● To do: In how many lines of the records below does the word "FileAPI" appear? Answer with the number alone.

● Provided records:
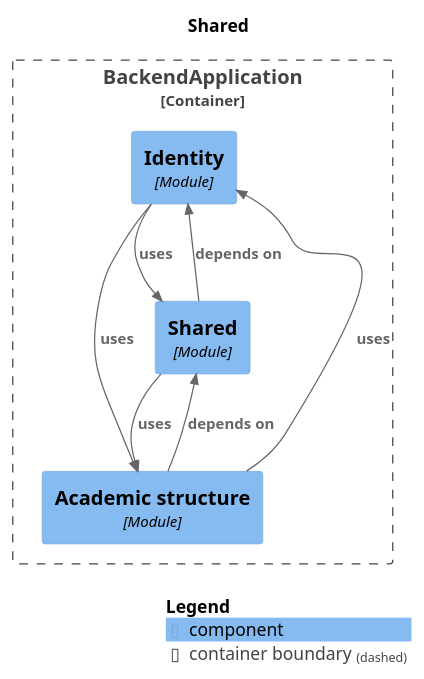
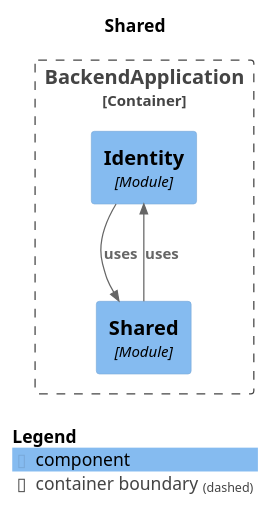
Before and after one commit to Gabriel030/agustina-bermejo-app: the diagram in docs/architecture/module-shared.puml, drawn with PlantUML. The commit also changed 21 other files, not shown here.

Commit message:
docs(architecture): regenera diagramas Modulith (M3a, billing v2) y corrige comando en README

```diff
--- a/docs/architecture/module-shared.puml
+++ b/docs/architecture/module-shared.puml
@@ -1,25 +1,20 @@
 @startuml
 set separator none
 title Shared
 
 top to bottom direction
 
 !include <C4/C4>
 !include <C4/C4_Context>
 !include <C4/C4_Component>
 
 Container_Boundary("BackendApplication.BackendApplication_boundary", "BackendApplication", $tags="") {
   Component(BackendApplication.BackendApplication.Identity, "Identity", $techn="Module", $descr="", $tags="", $link="")
   Component(BackendApplication.BackendApplication.Shared, "Shared", $techn="Module", $descr="", $tags="", $link="")
-  Component(BackendApplication.BackendApplication.Academicstructure, "Academic structure", $techn="Module", $descr="", $tags="", $link="")
 }
 
-Rel(BackendApplication.BackendApplication.Academicstructure, BackendApplication.BackendApplication.Identity, "uses", $techn="", $tags="", $link="")
-Rel(BackendApplication.BackendApplication.Academicstructure, BackendApplication.BackendApplication.Shared, "depends on", $techn="", $tags="", $link="")
-Rel(BackendApplication.BackendApplication.Identity, BackendApplication.BackendApplication.Academicstructure, "uses", $techn="", $tags="", $link="")
 Rel(BackendApplication.BackendApplication.Identity, BackendApplication.BackendApplication.Shared, "uses", $techn="", $tags="", $link="")
-Rel(BackendApplication.BackendApplication.Shared, BackendApplication.BackendApplication.Academicstructure, "uses", $techn="", $tags="", $link="")
-Rel(BackendApplication.BackendApplication.Shared, BackendApplication.BackendApplication.Identity, "depends on", $techn="", $tags="", $link="")
+Rel(BackendApplication.BackendApplication.Shared, BackendApplication.BackendApplication.Identity, "uses", $techn="", $tags="", $link="")
 
 SHOW_LEGEND(true)
 @enduml
```
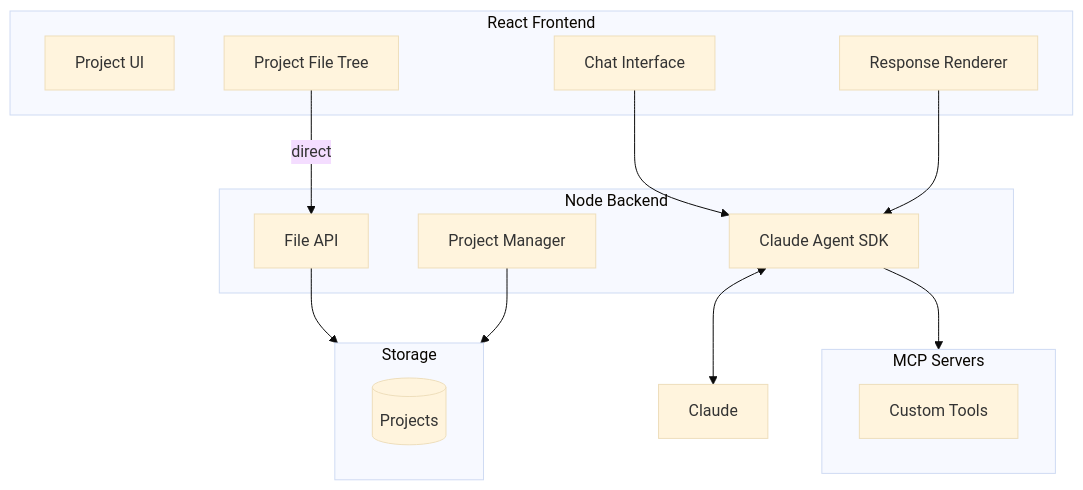
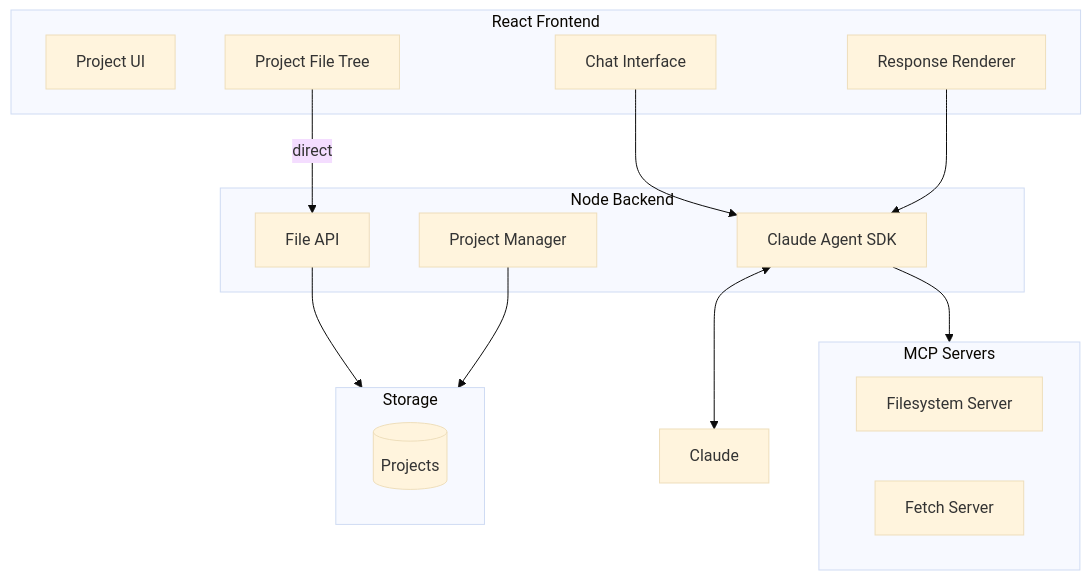
Before and after one commit to willhaslett/gimbal: the diagram in ARCHITECTURE.md, drawn with Mermaid (base theme). The commit also changed other lines of this file and 6 other files, not shown here.

Commit message:
add web fetch MCP server and file write capability

````diff
--- a/ARCHITECTURE.md
+++ b/ARCHITECTURE.md
@@ -34,31 +34,32 @@
 ```mermaid
 flowchart TB
     subgraph Frontend["React Frontend"]
         UI[Project UI]
         FileTree[Project File Tree]
         Chat[Chat Interface]
         ResponseRenderer[Response Renderer]
     end
 
     subgraph Backend["Node Backend"]
         FileAPI[File API]
         SDK[Claude Agent SDK]
         ProjectManager[Project Manager]
     end
 
     subgraph MCP["MCP Servers"]
-        Tools[Custom Tools]
+        Filesystem[Filesystem Server]
+        Fetch[Fetch Server]
     end
 
     subgraph Storage["Storage"]
         Projects[(Projects)]
     end
 
     FileTree -->|direct| FileAPI
     Chat --> SDK
     ResponseRenderer --> SDK
     SDK --> MCP
     FileAPI --> Storage
     ProjectManager --> Storage
     SDK <--> Claude
 ```
````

● The completed task: 3